The answer is a number and nothing else: the count of lines in these entries containing the word "terpilih".
[RECORDS SHOWN]
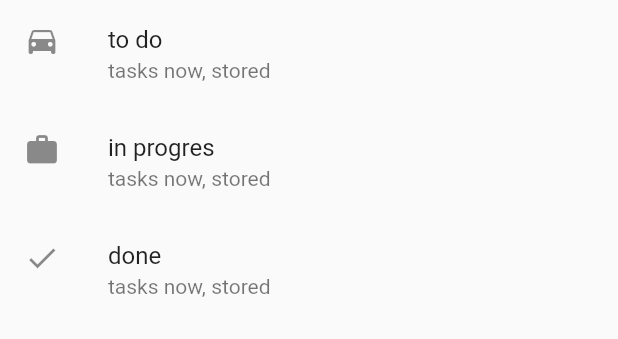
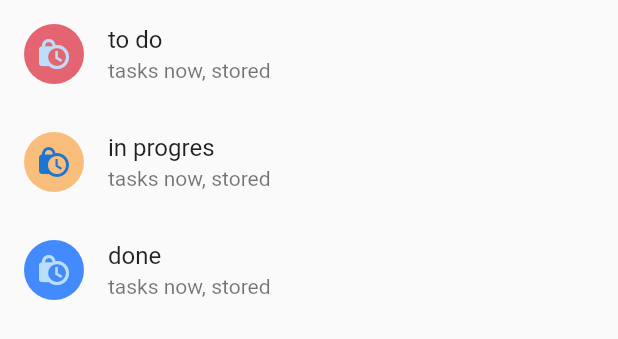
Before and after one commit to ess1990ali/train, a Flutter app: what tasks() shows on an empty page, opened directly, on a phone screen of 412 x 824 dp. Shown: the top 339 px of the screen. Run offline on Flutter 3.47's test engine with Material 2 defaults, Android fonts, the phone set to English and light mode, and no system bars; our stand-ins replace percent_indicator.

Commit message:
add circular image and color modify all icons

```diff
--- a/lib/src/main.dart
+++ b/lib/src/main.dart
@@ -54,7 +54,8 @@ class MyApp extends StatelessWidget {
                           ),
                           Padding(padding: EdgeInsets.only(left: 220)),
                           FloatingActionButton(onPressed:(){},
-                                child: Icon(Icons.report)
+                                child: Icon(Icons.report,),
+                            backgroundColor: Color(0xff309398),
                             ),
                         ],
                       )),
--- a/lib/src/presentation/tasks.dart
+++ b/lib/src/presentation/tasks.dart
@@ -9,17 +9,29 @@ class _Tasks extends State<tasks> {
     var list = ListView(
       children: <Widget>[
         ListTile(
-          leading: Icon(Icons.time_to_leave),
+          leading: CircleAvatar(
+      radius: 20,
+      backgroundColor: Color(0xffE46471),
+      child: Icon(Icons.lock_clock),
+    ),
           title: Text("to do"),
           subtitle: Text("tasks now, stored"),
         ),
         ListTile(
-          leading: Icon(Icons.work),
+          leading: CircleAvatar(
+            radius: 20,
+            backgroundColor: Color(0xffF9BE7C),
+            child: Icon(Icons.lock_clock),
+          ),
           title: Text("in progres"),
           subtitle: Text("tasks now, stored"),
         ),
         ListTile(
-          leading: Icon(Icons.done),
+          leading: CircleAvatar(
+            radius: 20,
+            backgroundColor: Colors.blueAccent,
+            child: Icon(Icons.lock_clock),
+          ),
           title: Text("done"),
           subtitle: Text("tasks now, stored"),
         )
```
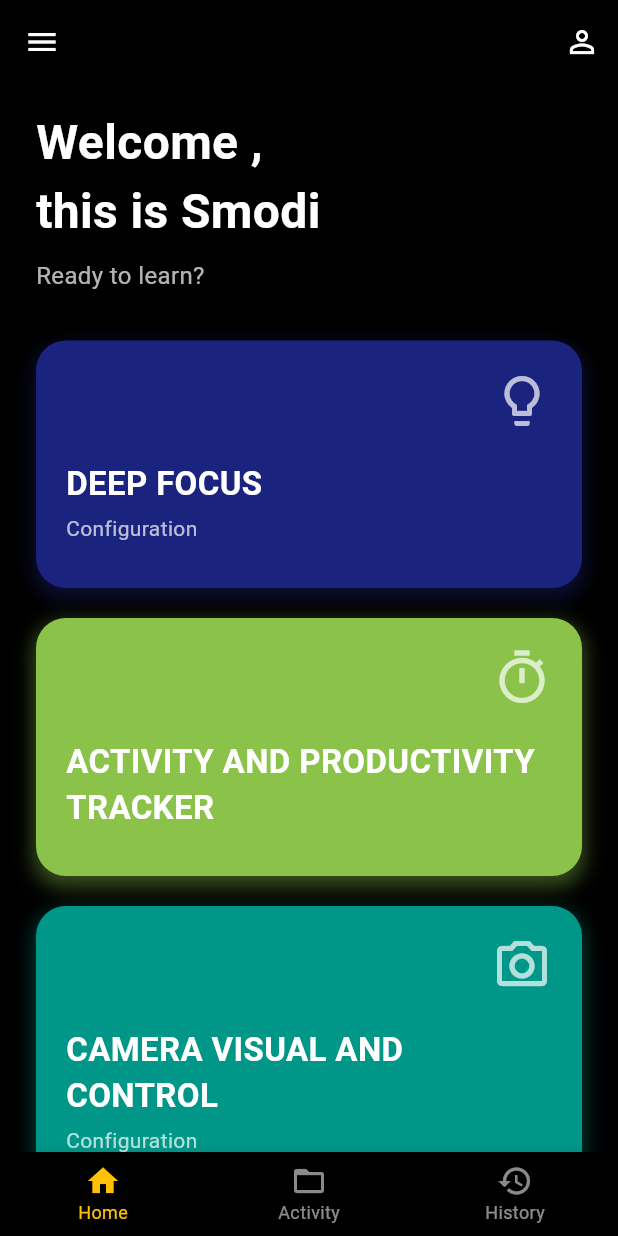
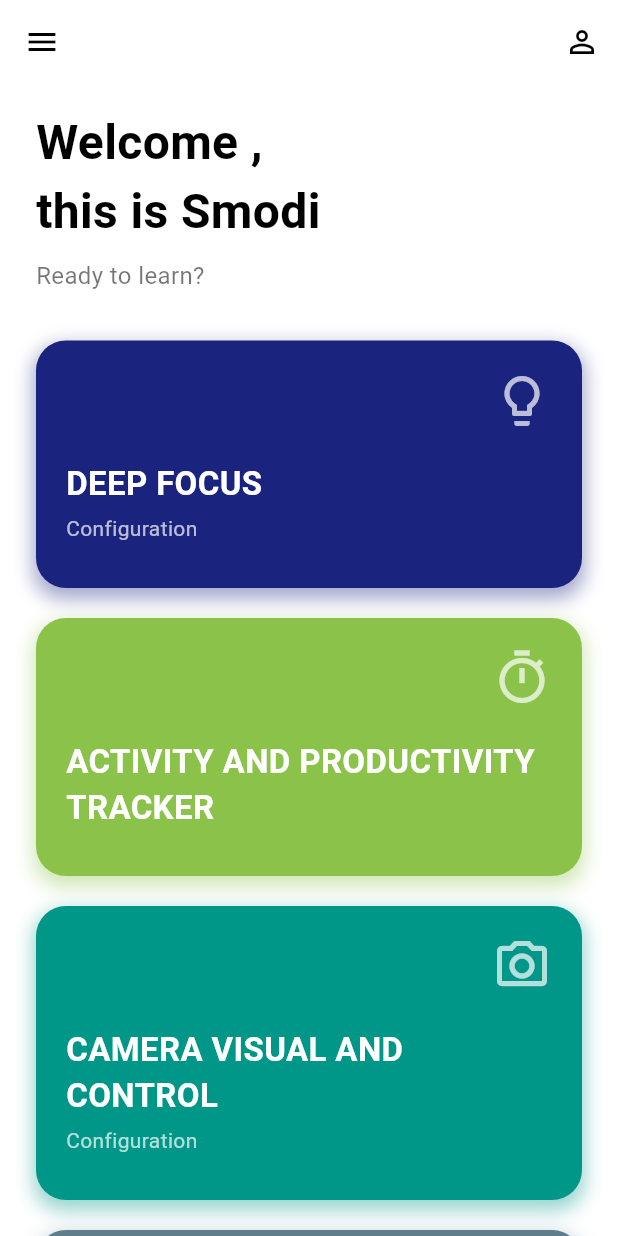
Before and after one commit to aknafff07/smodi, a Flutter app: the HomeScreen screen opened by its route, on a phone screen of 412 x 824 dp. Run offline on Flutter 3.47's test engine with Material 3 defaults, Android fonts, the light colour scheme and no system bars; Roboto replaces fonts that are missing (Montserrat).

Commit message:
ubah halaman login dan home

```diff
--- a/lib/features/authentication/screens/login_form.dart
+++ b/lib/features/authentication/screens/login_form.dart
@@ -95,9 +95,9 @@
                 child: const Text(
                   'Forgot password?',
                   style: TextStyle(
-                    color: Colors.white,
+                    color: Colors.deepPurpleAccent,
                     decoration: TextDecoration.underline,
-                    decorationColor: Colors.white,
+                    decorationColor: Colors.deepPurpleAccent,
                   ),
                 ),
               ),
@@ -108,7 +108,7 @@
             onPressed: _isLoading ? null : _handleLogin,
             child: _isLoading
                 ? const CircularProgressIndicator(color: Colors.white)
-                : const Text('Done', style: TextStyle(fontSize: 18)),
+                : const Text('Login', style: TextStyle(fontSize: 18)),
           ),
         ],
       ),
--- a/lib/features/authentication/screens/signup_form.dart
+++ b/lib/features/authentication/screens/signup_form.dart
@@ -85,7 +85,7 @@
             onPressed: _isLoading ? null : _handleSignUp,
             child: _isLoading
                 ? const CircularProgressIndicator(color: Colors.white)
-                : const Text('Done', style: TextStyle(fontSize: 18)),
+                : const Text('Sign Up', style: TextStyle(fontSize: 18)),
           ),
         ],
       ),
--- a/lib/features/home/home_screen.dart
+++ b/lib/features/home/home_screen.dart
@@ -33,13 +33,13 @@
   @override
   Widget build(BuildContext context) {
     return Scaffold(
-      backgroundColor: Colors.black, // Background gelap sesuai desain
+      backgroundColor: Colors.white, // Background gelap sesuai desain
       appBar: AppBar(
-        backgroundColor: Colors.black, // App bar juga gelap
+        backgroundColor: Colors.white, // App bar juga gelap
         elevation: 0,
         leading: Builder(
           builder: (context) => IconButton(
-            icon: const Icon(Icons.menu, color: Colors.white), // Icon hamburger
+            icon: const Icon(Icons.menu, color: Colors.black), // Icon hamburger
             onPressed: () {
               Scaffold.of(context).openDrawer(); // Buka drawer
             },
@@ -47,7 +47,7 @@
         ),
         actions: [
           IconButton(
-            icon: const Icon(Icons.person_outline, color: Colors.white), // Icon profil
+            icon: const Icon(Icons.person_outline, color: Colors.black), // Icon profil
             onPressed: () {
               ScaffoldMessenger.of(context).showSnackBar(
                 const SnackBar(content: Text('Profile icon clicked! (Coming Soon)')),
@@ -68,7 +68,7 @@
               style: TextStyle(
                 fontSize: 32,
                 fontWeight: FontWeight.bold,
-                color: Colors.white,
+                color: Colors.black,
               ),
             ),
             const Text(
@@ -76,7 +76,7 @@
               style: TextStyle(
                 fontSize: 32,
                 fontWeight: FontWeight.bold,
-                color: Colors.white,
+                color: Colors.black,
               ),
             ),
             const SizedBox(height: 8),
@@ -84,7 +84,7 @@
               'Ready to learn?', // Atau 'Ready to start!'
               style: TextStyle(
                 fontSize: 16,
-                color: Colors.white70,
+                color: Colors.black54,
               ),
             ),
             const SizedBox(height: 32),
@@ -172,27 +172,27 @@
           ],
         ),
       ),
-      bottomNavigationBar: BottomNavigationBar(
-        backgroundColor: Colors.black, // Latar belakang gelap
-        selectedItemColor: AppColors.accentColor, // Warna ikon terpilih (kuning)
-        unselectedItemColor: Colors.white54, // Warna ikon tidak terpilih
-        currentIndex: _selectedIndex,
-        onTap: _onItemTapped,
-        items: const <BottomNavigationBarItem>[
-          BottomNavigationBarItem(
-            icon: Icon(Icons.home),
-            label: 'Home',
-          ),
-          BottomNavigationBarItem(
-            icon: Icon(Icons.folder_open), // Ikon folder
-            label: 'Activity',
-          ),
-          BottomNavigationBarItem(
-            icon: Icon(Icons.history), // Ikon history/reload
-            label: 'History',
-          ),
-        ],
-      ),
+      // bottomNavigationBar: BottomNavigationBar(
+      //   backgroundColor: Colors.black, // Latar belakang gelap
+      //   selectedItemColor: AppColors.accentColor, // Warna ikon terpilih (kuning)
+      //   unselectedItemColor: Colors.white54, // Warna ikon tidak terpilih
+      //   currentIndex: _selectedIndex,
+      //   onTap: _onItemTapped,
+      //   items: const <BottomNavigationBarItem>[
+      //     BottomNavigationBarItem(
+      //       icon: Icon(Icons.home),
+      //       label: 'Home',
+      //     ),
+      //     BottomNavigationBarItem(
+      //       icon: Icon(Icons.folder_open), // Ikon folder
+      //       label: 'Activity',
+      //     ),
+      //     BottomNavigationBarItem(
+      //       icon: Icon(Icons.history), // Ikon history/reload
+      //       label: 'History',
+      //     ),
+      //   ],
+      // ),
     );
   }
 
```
[/RECORDS SHOWN]
**OUTPUT BELOW**
4